HAPI is part of Newydd Housing Association’s commitment to creating sustainable communities (Credit: Hapi Cymru).

Cardiff and the Vale residents will benefit from projects to improve the health and nutrition of some of the deprived areas of Wales.

After its success in Rhonda Cynon Taff, Hapi (healthy, aspiring, prosperous and inclusive) Cymru launched in Cardiff and the Vale of Glamorgan last Wednesday. Hapi works with the community by delivering free activities focusing on food and nutrition, physical activity, emotional wellbeing, and education training and employment.

“There are so many people who have been part of the programme who have said it has been genuinely life-changing,” said Rachel Honey-Jones, head of Community Regeneration at Newydd Housing Association.

“Health and wellbeing, it’s not a one size fits all, if you’re having low-level mental health issues getting out into nature and doing physical activity has been proven by science and research to support your mental health,” she said.  

The initiative has helped those such as ‘Babs’. Who is blind and takes part in a sensory impairment drop-in scheme. Before the group was set up she would never leave the house or speak to anyone apart from her children. She felt like there was nothing there for people with sensory impairments.

“Hapi is the right name for this project because it does just make you Happy,” she said.

Newydd was very keen to move into Cardiff and the Vale of Glamorgan as it is where over half of their homes are. The area is not seen as a deprived area in terms of the indices of multiple deprivation as there are affluent farming communities in the area.

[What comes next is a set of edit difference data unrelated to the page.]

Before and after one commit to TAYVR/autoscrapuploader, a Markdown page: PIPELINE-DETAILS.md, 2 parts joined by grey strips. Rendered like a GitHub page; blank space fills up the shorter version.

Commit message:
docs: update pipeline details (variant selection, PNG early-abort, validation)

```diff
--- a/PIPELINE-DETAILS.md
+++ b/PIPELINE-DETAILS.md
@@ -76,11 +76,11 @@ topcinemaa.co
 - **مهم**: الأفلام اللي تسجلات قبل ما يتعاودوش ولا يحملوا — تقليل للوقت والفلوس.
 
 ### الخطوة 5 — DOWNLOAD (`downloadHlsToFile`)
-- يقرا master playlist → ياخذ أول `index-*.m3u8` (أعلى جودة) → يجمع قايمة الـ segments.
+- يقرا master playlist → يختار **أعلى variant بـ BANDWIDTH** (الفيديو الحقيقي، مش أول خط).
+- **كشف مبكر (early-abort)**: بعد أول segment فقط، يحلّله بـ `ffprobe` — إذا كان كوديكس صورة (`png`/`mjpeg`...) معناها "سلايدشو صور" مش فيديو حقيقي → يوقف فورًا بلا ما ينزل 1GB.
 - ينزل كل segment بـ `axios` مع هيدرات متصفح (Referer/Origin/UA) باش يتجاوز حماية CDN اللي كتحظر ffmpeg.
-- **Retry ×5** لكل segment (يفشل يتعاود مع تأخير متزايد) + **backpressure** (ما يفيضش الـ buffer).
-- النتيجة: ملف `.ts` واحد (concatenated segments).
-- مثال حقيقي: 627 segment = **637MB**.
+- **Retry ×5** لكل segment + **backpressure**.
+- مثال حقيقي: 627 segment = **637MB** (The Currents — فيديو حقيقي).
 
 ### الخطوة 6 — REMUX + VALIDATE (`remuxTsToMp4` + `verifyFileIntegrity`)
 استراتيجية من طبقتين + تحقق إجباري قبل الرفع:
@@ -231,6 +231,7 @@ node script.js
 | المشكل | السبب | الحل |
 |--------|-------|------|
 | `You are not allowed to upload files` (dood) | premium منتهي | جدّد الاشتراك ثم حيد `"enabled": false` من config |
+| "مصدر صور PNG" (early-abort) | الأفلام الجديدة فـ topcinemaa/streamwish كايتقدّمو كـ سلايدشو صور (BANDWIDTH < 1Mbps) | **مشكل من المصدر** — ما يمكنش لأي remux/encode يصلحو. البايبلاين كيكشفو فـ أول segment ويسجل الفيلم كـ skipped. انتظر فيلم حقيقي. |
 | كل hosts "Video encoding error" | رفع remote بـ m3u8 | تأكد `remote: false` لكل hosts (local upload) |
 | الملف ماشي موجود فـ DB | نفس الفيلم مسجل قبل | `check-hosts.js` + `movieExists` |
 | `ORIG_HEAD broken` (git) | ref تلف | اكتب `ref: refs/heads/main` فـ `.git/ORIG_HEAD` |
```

“You have Barry bang slap in the middle of the Vale of Glamorgan, which is an area of high deprivation, where we have over 1,500 homes that we own,” said Rachel.

Research in 2015 showed that there were higher numbers of households with income levels below 60% of the Great Britain median income in the southern areas of the Vales of Glamorgan, particularly in Barry.

The previous Lottery Community funding for the initiative only covered the Rhonda Cynon Taff, so Hapi weren’t able to support tenants in Cardiff and the Vale of Glamorgan. The National Lottery Community Fund distributes over £600 million each year to communities in the UK with money raised by players of The National Lottery. 

“I started looking for other fundings and Cardiff and Vale University Health board made complete sense because they’ve got completely the same outcomes and requirements that we’re looking to do,” said Honey-Jones. “Improving people’s lifestyles and lifestyle choices.”

Although Newydd funds the project as well as applies for funding from The Lottery and Cardiff and Vale University Health Board, all events and documents are branded as Hapi. The Project separates itself from Newydd to make it accessible for anyone. 

“If we have activities in that community then it needs to, in order to foster that community cohesion, be accessible for all,” said Rachel Honey-Jones. “By it being a ‘Newydd’ project people may not see that, by it being a Hapi project it takes that away”, she added.

By making the initiative separate from Newydd it also allows the project to self-sustain itself. Funding from projects such as the National Lottery Community Fund is only available for a few years of the funding regime, so Newydd aims to equip the community to support each project themselves.

Rachel said: “we always look for community volunteers who are really passionate about the activity they are taking part in, and then we train them and upskill them so they are able to undertake the role an officer might undertake, such as treasury management.”

One of HAPI’s rugby groups in Rhonda Cynon Taff is an example of this. Hapi no longer supports the group, and they are able to completely sustain themselves.

 “You need to talk to people and hear their stories and see how much things have changed.”